Have you ever wondered why even though there are plenty of leaders only a few create impact?
All these leaders have a vision, they have strategies and plans, they have organisational backing, and they have followers too in plenty. But then why is it that only few create impact; while the rest are leaders only because they occupy a position?
One way to look at the answer to these questions is to listen to someone who has watched leadership at close quarters. James C. Humes, who wrote speeches for five American Presidents, said, “The art of communication is the language of leadership.” When he says so, we are compelled to listen because he has seen these leaders communicate with power, authority, charisma, and also declare their international policies with inspiring thoughts and words.
So the answer to the question why only few leaders create impact has to do more with communication than with any other characteristic of leadership. If at all a leader can move followers and make them rally behind him in a worthy cause; it is because primarily he is purposeful and decisive in speech and action. Leaders who impact are undoubtedly those who speak with a sense of purpose and direction.
Beyond purpose, the next spear-head of leadership impact comes through clarity in communication. It comes from clarity of thinking. When it is coupled with an intense desire to make oneself understood by the audience the impact is tremendous. Achieving clarity, however, is no easy task. It comes from thinking through a situation in all its dimensions.
If purpose and clarity has to create impact it has to ride on the confidence of a speaker. Some people bank heavily on knowledge of the subject to ensure confidence.

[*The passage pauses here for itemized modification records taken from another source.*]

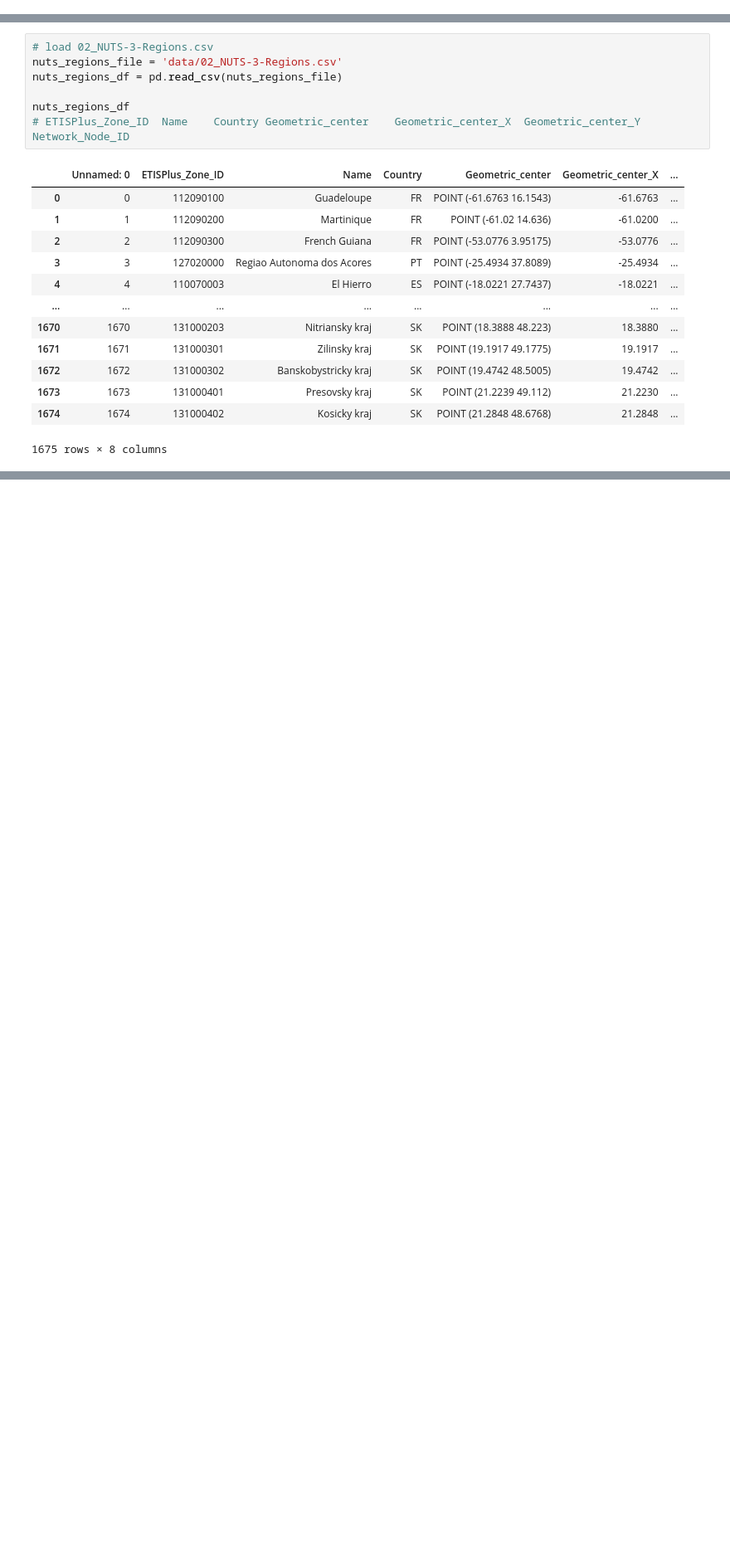
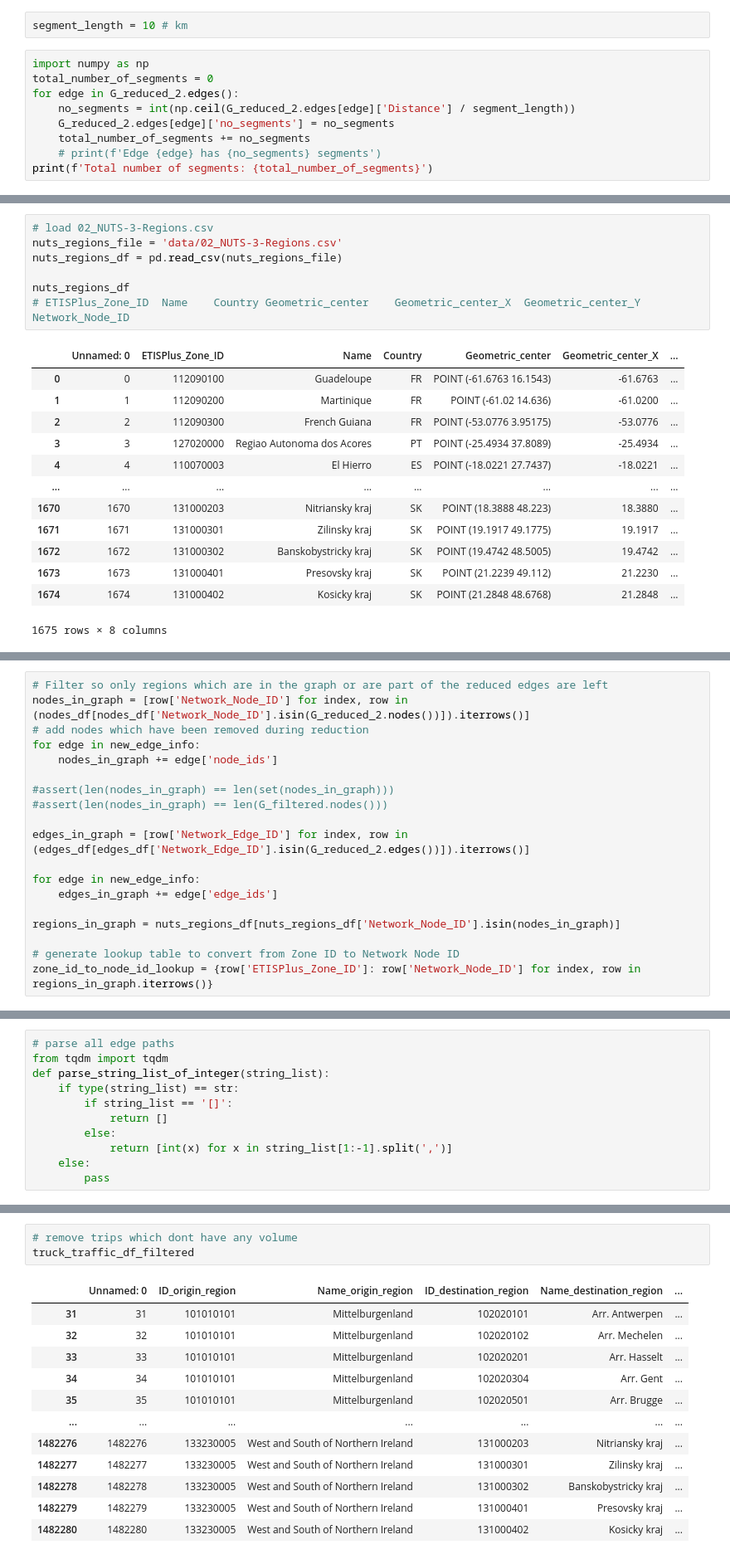
Before and after one commit to AI-for-Infrastructure-Management/imp-act, a Jupyter notebook: create_highway_network.ipynb, the cells around one changed output, grey strips where cells are left out. Shown: that part at 83% size. Saved outputs shown, nothing was run; the diff lists cells and outputs as text; blank space fills up the shorter version.

```diff
--- a/create_highway_network.ipynb
+++ b/create_highway_network.ipynb
@@ -273,0 +276,11 @@ Number of edges: 108
+# %%
+segment_length = 10 # km
+# %%
+import numpy as np
+total_number_of_segments = 0
+for edge in G_reduced_2.edges():
+    no_segments = int(np.ceil(G_reduced_2.edges[edge]['Distance'] / segment_length))
+    G_reduced_2.edges[edge]['no_segments'] = no_segments
+    total_number_of_segments += no_segments
+    # print(f'Edge {edge} has {no_segments} segments')
+print(f'Total number of segments: {total_number_of_segments}')
@@ -306,3 +310,22 @@ regions_in_graph.head()
+# %%
+# Filter so only regions which are in the graph or are part of the reduced edges are left
+nodes_in_graph = [row['Network_Node_ID'] for index, row in (nodes_df[nodes_df['Network_Node_ID'].isin(G_reduced_2.nodes())]).iterrows()]
+# add nodes which have been removed during reduction
+for edge in new_edge_info:
+    nodes_in_graph += edge['node_ids']
+
+#assert(len(nodes_in_graph) == len(set(nodes_in_graph)))
+#assert(len(nodes_in_graph) == len(G_filtered.nodes()))
+
+edges_in_graph = [row['Network_Edge_ID'] for index, row in (edges_df[edges_df['Network_Edge_ID'].isin(G_reduced_2.edges())]).iterrows()]
+
+for edge in new_edge_info:
+    edges_in_graph += edge['edge_ids']
+
+regions_in_graph = nuts_regions_df[nuts_regions_df['Network_Node_ID'].isin(nodes_in_graph)]
+
+# generate lookup table to convert from Zone ID to Network Node ID
+zone_id_to_node_id_lookup = {row['ETISPlus_Zone_ID']: row['Network_Node_ID'] for index, row in regions_in_graph.iterrows()}
 # %%
 # load 01_Trucktrafficflow.csv
 truck_traffic_file = 'data/01_Trucktrafficflow.csv'
@@ -311,0 +349,11 @@ truck_traffic_df
+# %%
+# parse all edge paths
+from tqdm import tqdm
+def parse_string_list_of_integer(string_list):
+    if type(string_list) == str:
+        if string_list == '[]':
+            return []
+        else:
+            return [int(x) for x in string_list[1:-1].split(',')]
+    else:
+        pass
@@ -311,0 +437,16 @@ truck_traffic_df
+# %%
+# remove trips which dont have any volume
+truck_traffic_df_filtered
+# %% [output]
+|  | Unnamed: 0 | ID_origin_region | Name_origin_region | ID_destination_region | Name_destination_region | ... |
+| 31 | 31 | 101010101 | Mittelburgenland | 102020101 | Arr. Antwerpen | ... |
+| 32 | 32 | 101010101 | Mittelburgenland | 102020102 | Arr. Mechelen | ... |
+| 33 | 33 | 101010101 | Mittelburgenland | 102020201 | Arr. Hasselt | ... |
+| 34 | 34 | 101010101 | Mittelburgenland | 102020304 | Arr. Gent | ... |
+| 35 | 35 | 101010101 | Mittelburgenland | 102020501 | Arr. Brugge | ... |
+| ... | ... | ... | ... | ... | ... | ... |
+| 1482276 | 1482276 | 133230005 | West and South of Northern Ireland | 131000203 | Nitriansky kraj | ... |
+| 1482277 | 1482277 | 133230005 | West and South of Northern Ireland | 131000301 | Zilinsky kraj | ... |
+| 1482278 | 1482278 | 133230005 | West and South of Northern Ireland | 131000302 | Banskobystricky kraj | ... |
+| 1482279 | 1482279 | 133230005 | West and South of Northern Ireland | 131000401 | Presovsky kraj | ... |
+| 1482280 | 1482280 | 133230005 | West and South of Northern Ireland | 131000402 | Kosicky kraj | ... |
```
Also changed, not shown: parts of 15 cells of this notebook.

But that is not the only thing that determines confidence. The primary thing is the conviction that he or she as a leader is conscious of the authority vested with him or her. Courage, firmness, resolve, and the will to get things done; all combine together when a leader speaks with confidence.
Above all these, it is of supreme importance that leaders communicate with simplicity. Now that does not mean that a leader adopts the language level of a child to make oneself understood. That is not the point at all.
The point is that in our world of communication overkill, there are too many messages competing for attention at the same time in the minds of audiences. It is in the midst of all these you need to find space and a listening ear. To do so, you need to use vivid, concrete, specific, image-building words and phrases and create symphony which is memorable, striking, and lasting. It is an art in itself.
So let me stress four pillars of the art of communication that translates itself into the language of leadership. They are purpose, clarity, confidence, and simplicity.
Well, One characteristic of the art of leadership communication cannot be left unmentioned. It is brevity. Often brevity is achieved by asking questions that penetrate into defences, tear open hidden agendas, elicit information that was missing, provoke thought, and silence critics. If you are a leader, can you lead with questions? If not, your language of leadership is missing a fine art.
Too many words of explanation often dilute leadership messages. On the other hand economy of words strongly wedded to calmness indicate your authority and command. It also reflects your absolute confidence to inspire unswerving loyalty and instant obedience.
If you look at the sports field, especially in team games like football and cricket; the body language of captains often exudes power when they are in absolute command of their men and situation. During those times, a slight movement in his face itself can align his team to his wishes. The art of communication in leadership finally boils down to this bold exercise of authority.
Public Speaking in a Technological World